Focus groups can be conducted successfully for all categories of clients or customers. Different customer groups can provide different inform-ation for you to transform later into specific actions. So consider inviting your participants according to your focus: for example, potential clients might be invited to participate in a group assembled to discuss ways that the organisation can attract new clients; or former customers could be invited to contribute so that ways the organisation can retain its customers can be identified; or current clients can identify ways to improve services.
3. Plan to maximise the group's effectiveness.
Your planning should consider:
- Who should be invited? That often depends on the focus.

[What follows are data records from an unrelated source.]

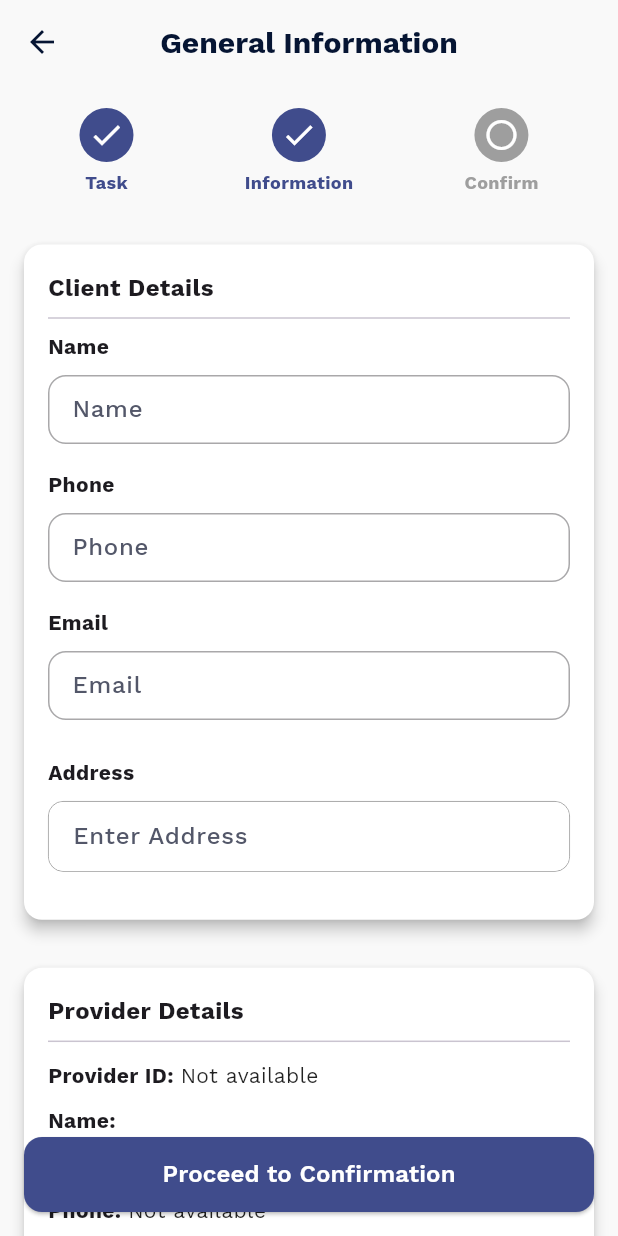
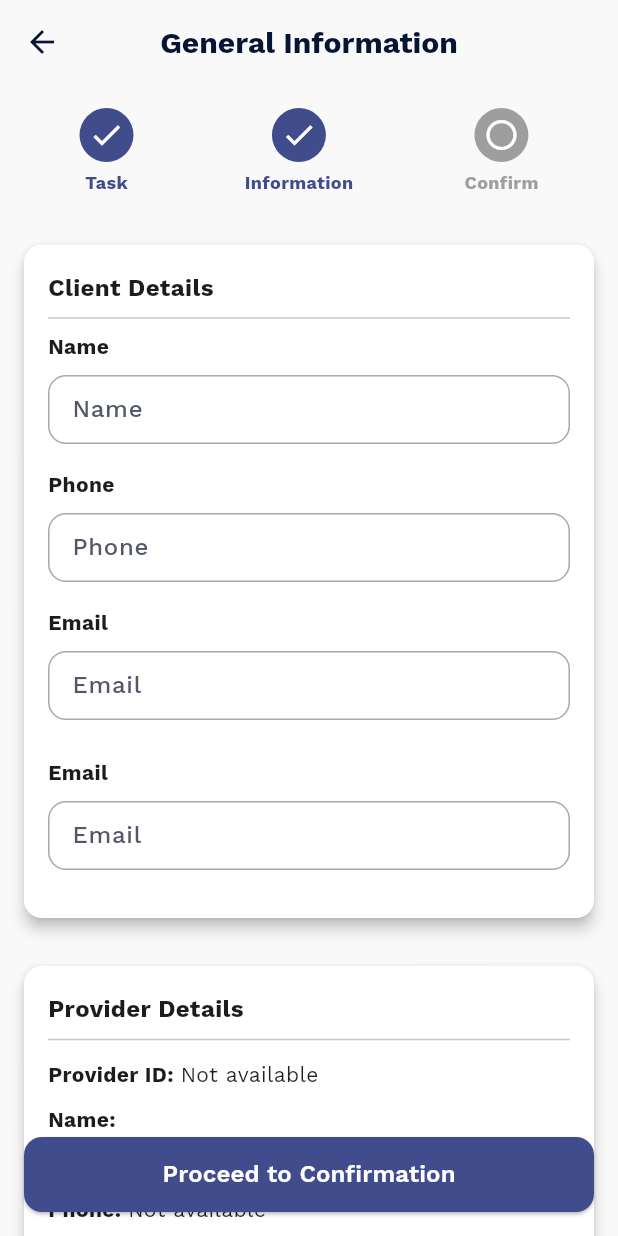
Before and after one commit to DevInnovech/ezpc_tasks_app, a Flutter app: the GeneralInformationScreen screen opened directly with empty values, on a phone screen of 412 x 824 dp. Run offline on Flutter 3.47's test engine with Material 3 defaults, Android fonts, the phone set to English and light mode, and no system bars; drawn by our look-alikes of google_places_flutter; our stand-ins replace banner_carousel, cached_network_image, carousel_slider, cloud_firestore, dotted_border, equatable and 25 more; missing offline and left inert: flutter_stripe; accounts and stored records are empty; project files that could hold a hidden picture were left out.

Commit message:
arreglos visualizacion y adrees

```diff
--- a/lib/features/services/client_services/presentation/screens/GeneralInformation.dart
+++ b/lib/features/services/client_services/presentation/screens/GeneralInformation.dart
@@ -80,6 +80,7 @@ class _GeneralInformationScreenState extends State<GeneralInformationScreen> {
             nameController.text = data['name'] ?? '';
             phoneController.text = data['phoneNumber'] ?? '';
             emailController.text = data['email'] ?? '';
+            addressController.text = data['address'] ?? '';
           }
           isLoading = false;
         });
@@ -207,16 +208,7 @@ class _GeneralInformationScreenState extends State<GeneralInformationScreen> {
   }
 
   Widget _buildClientInfoCard() {
-    return Card(
-      color: Colors.white,
-      shape: RoundedRectangleBorder(borderRadius: BorderRadius.circular(12.0)),
-      elevation: 4,
-      margin: const EdgeInsets.only(top: 16.0),
-      child: Padding(
-        padding: const EdgeInsets.all(16.0),
-        child: Column(
-          crossAxisAlignment: CrossAxisAlignment.start,
-          children: [
+    var children = [
       const Text(
         "Client Details",
         style: TextStyle(
@@ -243,15 +235,26 @@ class _GeneralInformationScreenState extends State<GeneralInformationScreen> {
         isEnabled: applyForAnotherPerson,
       ),
       const SizedBox(height: 8.0),
+
+      // Si applyForAnotherPerson es true, añade el textField, si no, añade el Text
+      if (!applyForAnotherPerson)
+        _buildTextField(
+          label: "Email",
+          controller: addressController,
+          keyboardType: TextInputType.streetAddress,
+          isEnabled: applyForAnotherPerson,
+        )
+      else
         const Text(
           "Address",
           style: TextStyle(fontWeight: FontWeight.bold, fontSize: 14.0),
         ),
-            const SizedBox(height: 8.0),
+
+      if (applyForAnotherPerson) const SizedBox(height: 8.0),
+      if (applyForAnotherPerson)
         GooglePlaceAutoCompleteTextField(
           textEditingController: addressController,
-              googleAPIKey:
-                  "AIzaSyDwxlmeFfLFPceI3B4J35xq7UqHan7iA6s", // Reemplaza con tu API Key
+          googleAPIKey: "TU_API_KEY",
           inputDecoration: InputDecoration(
             border: OutlineInputBorder(
               borderRadius: BorderRadius.circular(12.0),
@@ -269,8 +272,18 @@ class _GeneralInformationScreenState extends State<GeneralInformationScreen> {
                 TextPosition(offset: prediction.description!.length));
           },
         ),
-            const SizedBox(height: 16.0),
-          ],
+      if (applyForAnotherPerson) const SizedBox(height: 16.0),
+    ];
+    return Card(
+      color: Colors.white,
+      shape: RoundedRectangleBorder(borderRadius: BorderRadius.circular(12.0)),
+      elevation: 4,
+      margin: const EdgeInsets.only(top: 16.0),
+      child: Padding(
+        padding: const EdgeInsets.all(16.0),
+        child: Column(
+          crossAxisAlignment: CrossAxisAlignment.start,
+          children: children,
         ),
       ),
     );
```
Also changed, not shown: lib/features/home/presentation/widgets/ServicesByCategory.dart (+25 -4 lines), lib/features/services/client_services/widgets/servicecard.dart (+13 -12 lines). Lines whose indentation alone changed are shown as unchanged.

- How many should be invited? The ideal individual group size is considered to be 7 to 9 members.
- When is the best time for the meeting? Its duration? After work, for no longer than forty-five minutes, can be a good time.
- Personal invitations. First contact should be by telephone, followed up with a letter or fax confirming the meeting.
- Should employees be invited? If so, which ones? This is your choice, but the guests must outnumber staff.
- Networking. Allow time to welcome guests and make sure they get to know one another.
- Who will act as facilitator?
- Seating arrangements. A round table configuration is best.
- Refreshments. Certainly.
- Record keeping. Arrange to have a scribe who does not participate in discussions.
- Follow-up. Contact every participant personally to express your appreciation and to provide a brief outline of the results of the meeting.
Please note, this is only a small part of the topic.
To read the entire version, download the full e-topic below...